They created this work digitally, using procreate, but wanted to experiment out of their comfort zone, they decided to use more textured brushes and shapes for this piece.
Created with a mixture of charcoal and digital illustration, this piece was made in response to an assertion that illustrations need to be more than a portrait.
There is a story to be told in the portrait of The Governess, a caretaker for children. She is there whether you want her to be or not.
This illustration was created as an original pen and pencil drawing inspired by the titular site in the Royal Borough of Kensington and Chelsea.
The work is both a map of the place and a character study portraying the cemetery as the Grim Reaper, and sets out to subvert the idea of the burial ground – a site that is often associated with permanency and belonging but here has become nomadic.
During the pandemic, Amita thought a lot about liminal spaces – uncanny places that exist on the threshold of reality and the complex emotions these places can conjure.
They wanted a balance of darkness and melancholy, as well as nostalgia and whimsy.
Púca/Ghost is an animated gif designed as a development piece for a personal project about haunted locations.
It was animated in Adobe Animate and brought into Photoshop where the colour and textures were added. Sarah wanted to use a minimal colour palette and soft blurs to create a hand-drawn and haunting feel while still being playful.
This experimental, conceptual silent graphic novel where the figure has a demon as it’s shadow, was created to help understand the psychological liminal space and the transformative powers it has, through illustrating physical and fluid liminal spaces.

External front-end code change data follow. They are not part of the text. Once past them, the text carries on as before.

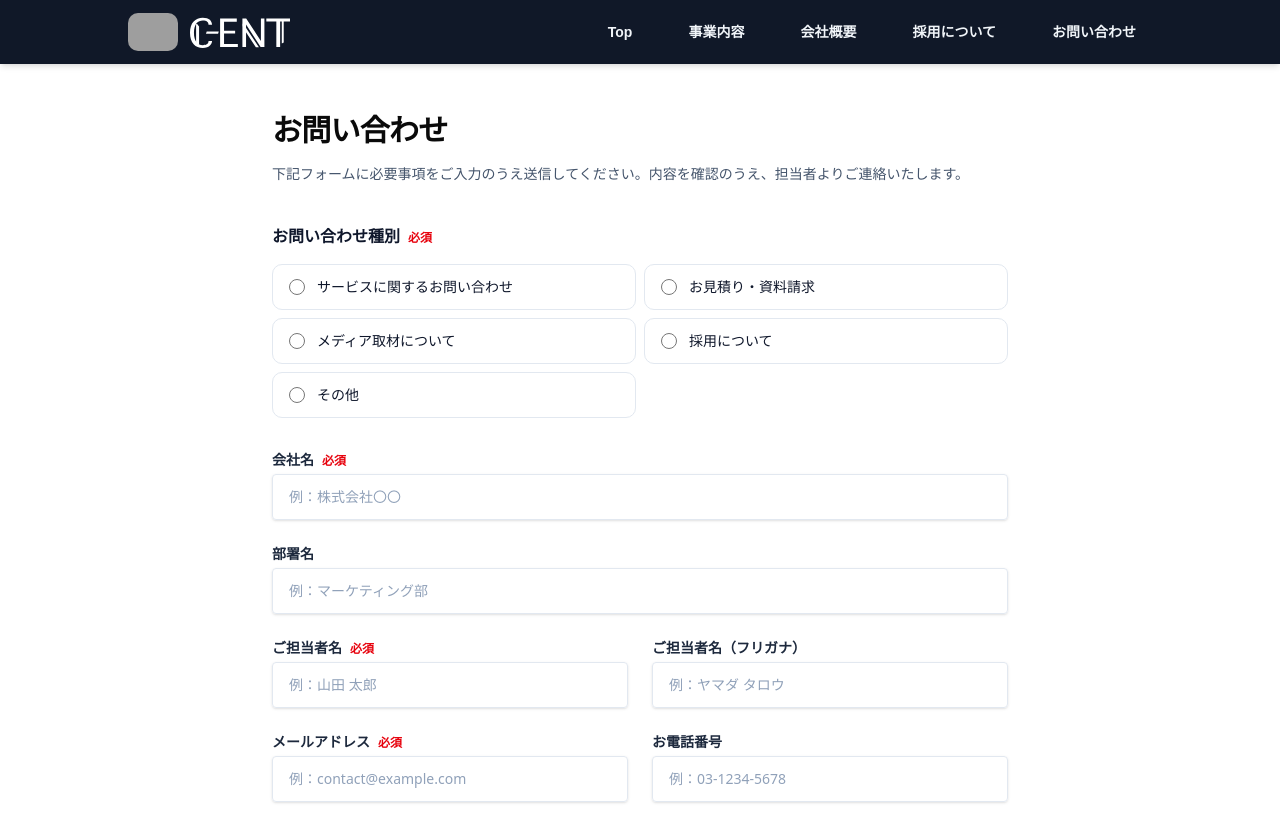
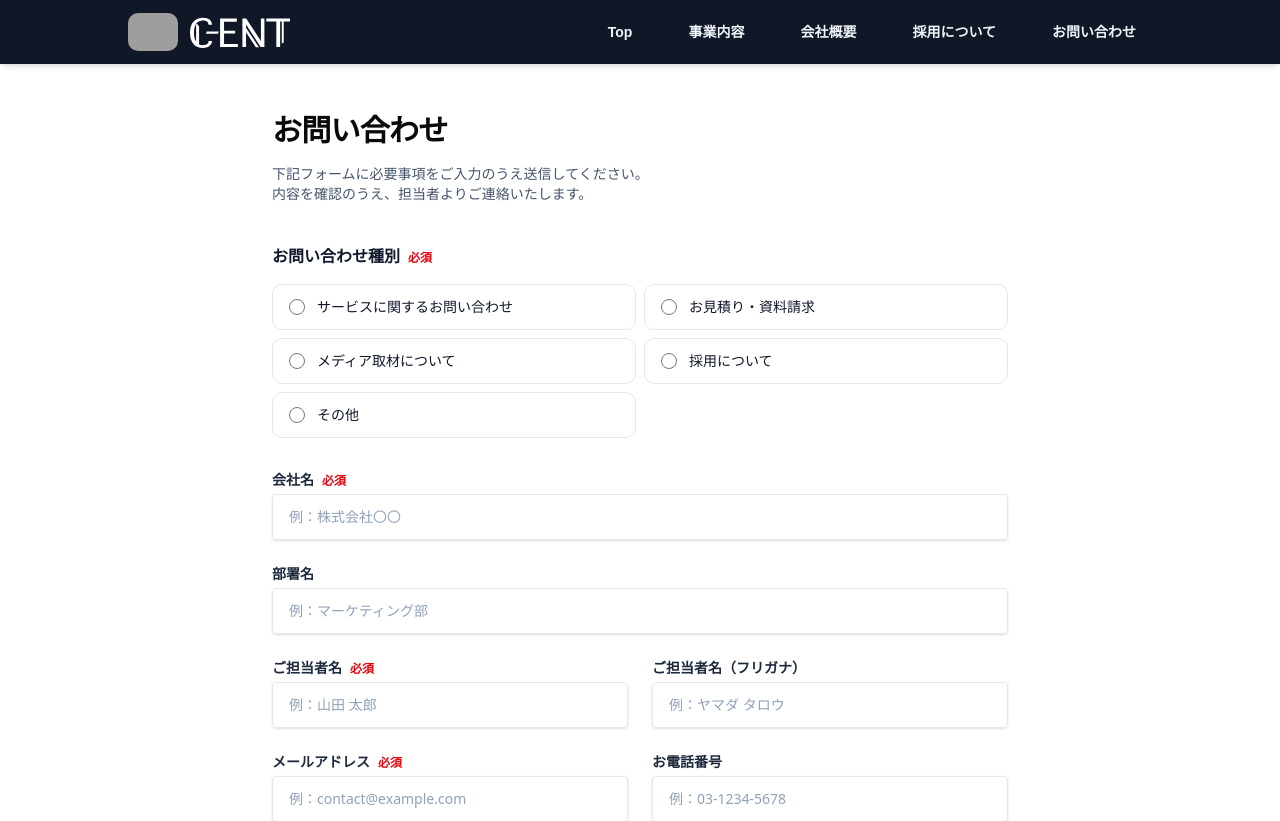
Before and after one commit to naoki-koda/cent-homepage, a Next.js app: page /contact in a window 1280 px wide. Shown: the top 821 px of the page. Built offline with nearby package versions, Linux system fonts and the light colour scheme; grey boxes are pictures that could not be loaded.

Commit message:
文章の改行対応

```diff
--- a/app/contact/page.tsx
+++ b/app/contact/page.tsx
@@ -13,7 +13,7 @@ export default function Page() {
       <header>
         <h1 className="text-3xl font-semibold tracking-tight">お問い合わせ</h1>
         <p className="mt-4 text-sm text-slate-600">
-          下記フォームに必要事項をご入力のうえ送信してください。内容を確認のうえ、担当者よりご連絡いたします。
+          下記フォームに必要事項をご入力のうえ送信してください。<br />内容を確認のうえ、担当者よりご連絡いたします。
         </p>
       </header>
 
```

Diana was commissioned by her client to transform two rooms in their house into medieval castles and taverns, to transport them to another time and place.
Created over 9 months, Diana used acrylic house paint, and scaffolding. She painted stonework, wood, beams and more – every square inch was covered in both rooms, the ceilings included.
These illustrations were born with the idea of transmitting Mexican legends to the new generations.
For Luis it was important to have the identity of Mexican art, but also to have its own style.